Conclusion. Although analytical variation can influence neonatal antimicrobial dosing recommendations, non-analytical factors are more influential. These result in substantial variation in subsequent dosing of antimicrobials, risking inadvertent under- or over- exposure. Harmonisation of measurement methods and improved patient management systems may reduce the impact of analytical and non-analytical factors on neonatal antimicrobial dosing.

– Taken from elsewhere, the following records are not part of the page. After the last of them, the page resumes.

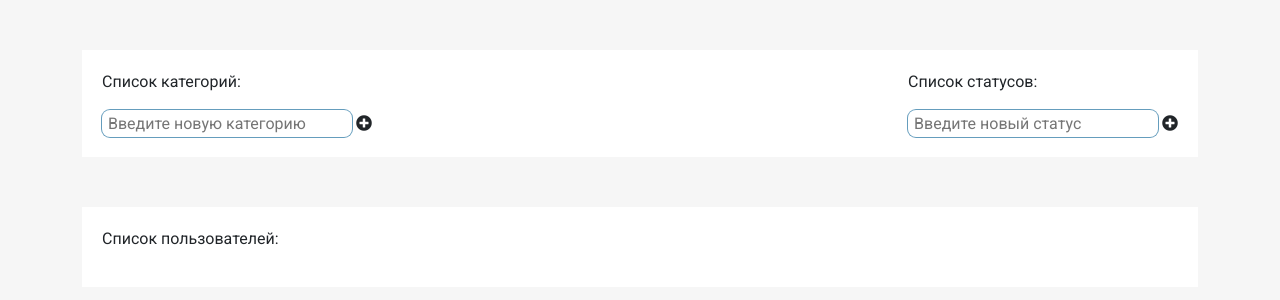
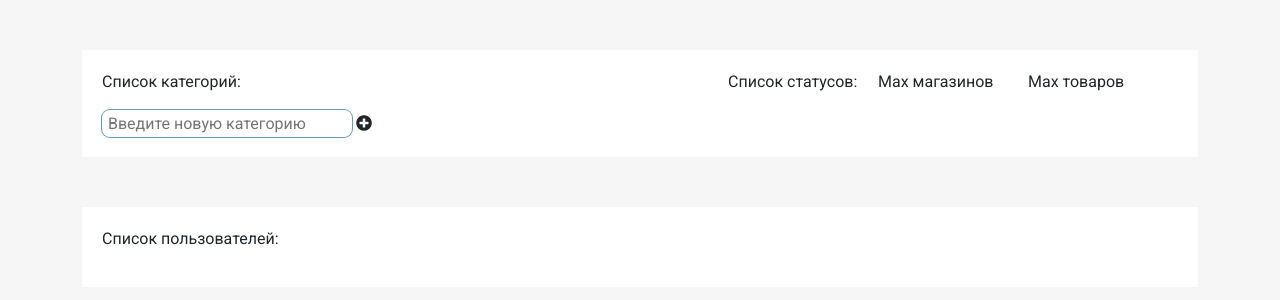
Before and after one commit to BlackFox101/WebShop, a Symfony app: template templates/user/user_admin.twig in a window 1280 px wide. Shown: the part 70-370 px from the top of the page. Run offline with Twig, Linux system fonts and the light colour scheme; the template is opened without the code that fills it, so the values that code supplies are empty; some libraries are stand-ins or nearby versions.

Commit message:
Frontend-2. список статусов

```diff
--- a/public/css/user_admin.css
+++ b/public/css/user_admin.css
@@ -54,3 +54,17 @@
     width: 200px;
     margin-left: 20px;
 }
+
+.grid-top {
+    display: grid;
+    grid-template-columns: 150px 150px 150px;
+}
+
+.status_list-item {
+    display: grid;
+    grid-template-columns: 150px 150px 150px;
+}
+
+#statuses_list {
+    padding-left: 0;
+}
--- a/public/js/user_admin.js
+++ b/public/js/user_admin.js
@@ -91,6 +91,8 @@ function initListeners() {
     addStatus.addEventListener('click', (e) => {
         onCreateListItem(newStatus.value, 'status')
     })
+
+
 }
 
 initListeners()
--- a/templates/user/user_admin.twig
+++ b/templates/user/user_admin.twig
@@ -28,22 +28,22 @@
                 </div>
             </div>
             <div>
-                <div>Список статусов:</div>
+                <div class="grid-top">
+                    <div>Список статусов:</div>
+                    <div>Max магазинов</div>
+                    <div>Max товаров</div>
+                </div>
                 <ul id="statuses_list">
                     {% if statuses %}
                         {% for status in statuses %}
                             <li class="status_list-item">
                                 <div class="statusName">{{ status.getName }}</div>
-                                <div>Max магазинов: {{ status.getShopCount }}</div>
-                                <div>Max товаров: {{ status.getProductCount }}</div>
+                                <div class="max-shops">{{ status.getShopCount }}</div>
+                                <div class="max-items">{{ status.getProductCount }}</div>
                             </li>
                         {% endfor %}
                     {% endif %}
                 </ul>
-                <div class="new-status-wrapper">
-                    <input id="new-status-input" placeholder="Введите новый статус" class="input-flex" type="text" />
-                    <i id="add-status" class="fas fa-plus-circle"></i>
-                </div>
             </div>
         </div>
         <div class="admin__bottom">
```
Also changed, not shown: templates/pages/shop/shop.html.twig (+8 -5 lines).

Figure 1. Discrepancies between antimicrobial dosing recommendations when using true (without analytical variation) compared with measured (with analytical variation) concentrations for 2 measurement methods per antimicrobial. The 8 measurement methods A to H are commonly used in Australia and have substantial analytical variation. Data are expressed as the mean proportions of neonates with a discrepancy in dosing recommendations.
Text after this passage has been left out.